It is clear that economic growth largely depends on the Government’s priority projects. As regards the maximum effect on GDP growth, I would like to note a project for creating conditions for active growth of non-resource exports, as well as a recently approved project for increasing labour efficiency. Under the latter, we aim for active cooperation with our Japanese partners, with a corresponding agreement signed at the Eastern Economic Forum.
Due to the 2.1 percent GDP increase this year, in the next three years we expect sustainable growth of the national economy of at least two percent, a stable inflation rate at four percent, and household income recovery. During this three-year period, real wages should increase by about 10 percent.
An increase in wages is extremely important because it allows us to attract and retain the best talent in the country. In today’s global economy, victory in competition goes to those who can, on the one hand, help their people fulfil their potential, and on the other hand, be the most attractive place to live and work to attract the best talent.
There is still a difference between the basic and the desired scenario. The basic forecast gives us 2.3-percent economic growth while the desired growth is 3.1 percent. Therefore, the Government continues to develop and gradually implement more changes to promote economic growth at a rate higher than the global average. First, in addition to the programmes mentioned here today, I am talking about the digital economy programme, increasing the competitiveness of Russian cities and a number of other projects. I also want to note that the basic scenario so far includes the conservative effect of the measures that were implemented only recently.
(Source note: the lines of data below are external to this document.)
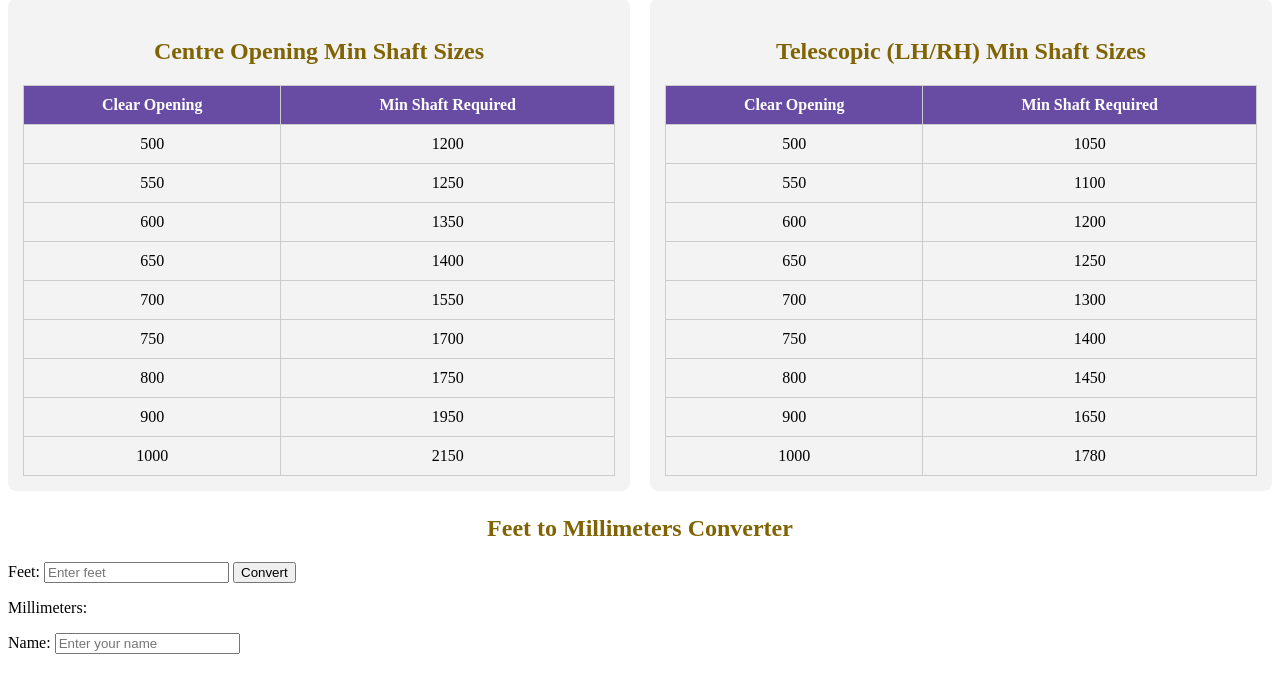
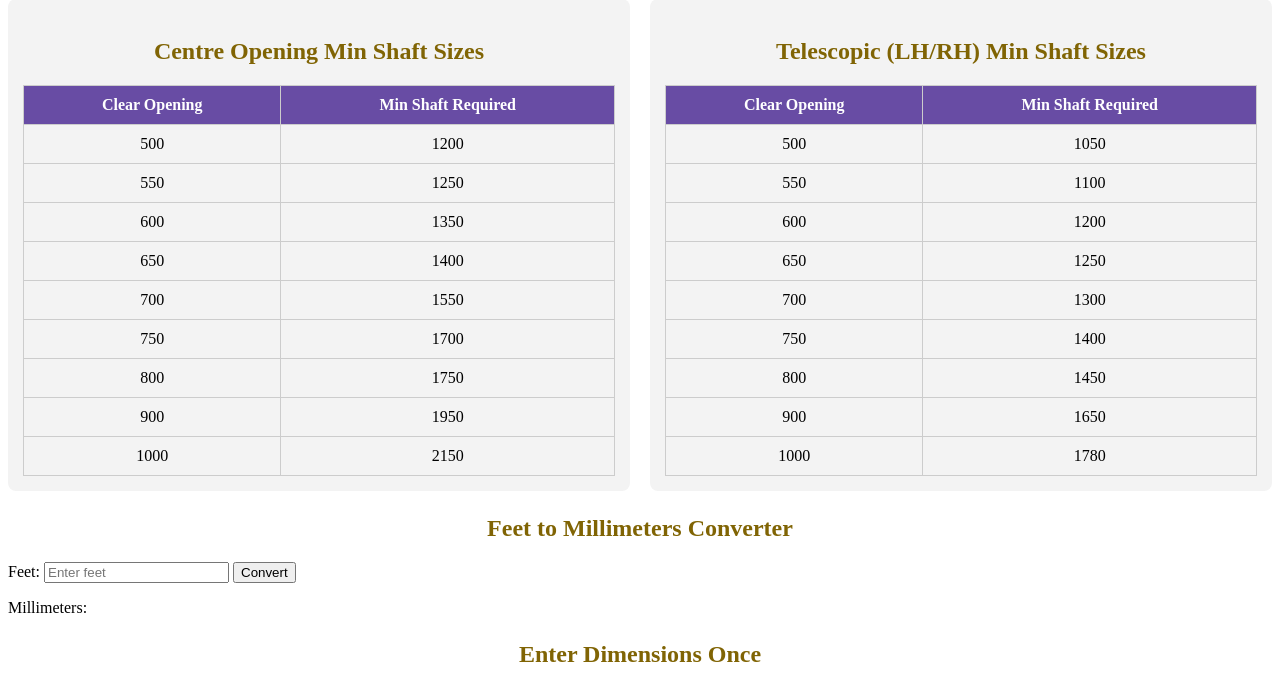
Before and after one commit to sayeedm44/brio, a plain HTML site: page briofeasibilitychart.html in a window 1280 px wide. Shown: the part 101-776 px from the top of the page. Drawn offline with Linux system fonts and the light colour scheme; sample sign-in values are in the browser's storage.

Commit message:
Update briofeasibilitychart.html

```diff
--- a/briofeasibilitychart.html
+++ b/briofeasibilitychart.html
@@ -86,10 +86,10 @@
     }
 </script>
 
-    <div class="input-container">
+    <!-- <div class="input-container">
     <label for="name">Name:</label>
     <input type="text" id="name" name="name" placeholder="Enter your name">
-    </div>
+    </div> -->
 
 
     <h2>Enter Dimensions Once</h2>
```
This concludes my report.
As is clear from Oreshkin’s report – and as has indeed been repeatedly said by Russian officials from Putin down – the Russian economy is in a period of transition, moving from the high inflation high wage growth environment which characterised the post 1990s recovery period up to 2012, to a low inflation high investment environment, which is expected to power Russian economic growth after 2020. In keeping with previous forecasts, Oreshkin anticipates that Russia will have completed this transition within three years ie. by 2020. Though his report wisely says nothing about what he expects to happen after 2020, it is quite clear that he expects the economy’s growth rate after 2020 to increase.
Note that Oreshkin anticipates active investment growth of 5-6% per year during the three year period leading up to 2020, as against real wage growth of just 10% over the whole of this three year period.
In other words Oreshkin expects investment to grow faster than wages, increasing the economy’s productivity and competitiveness, though as Russia shifts towards a pre-election period he is careful not to say this.
The statements, views and opinions expressed in this column are solely those of the author and do not necessarily represent those of The Duran.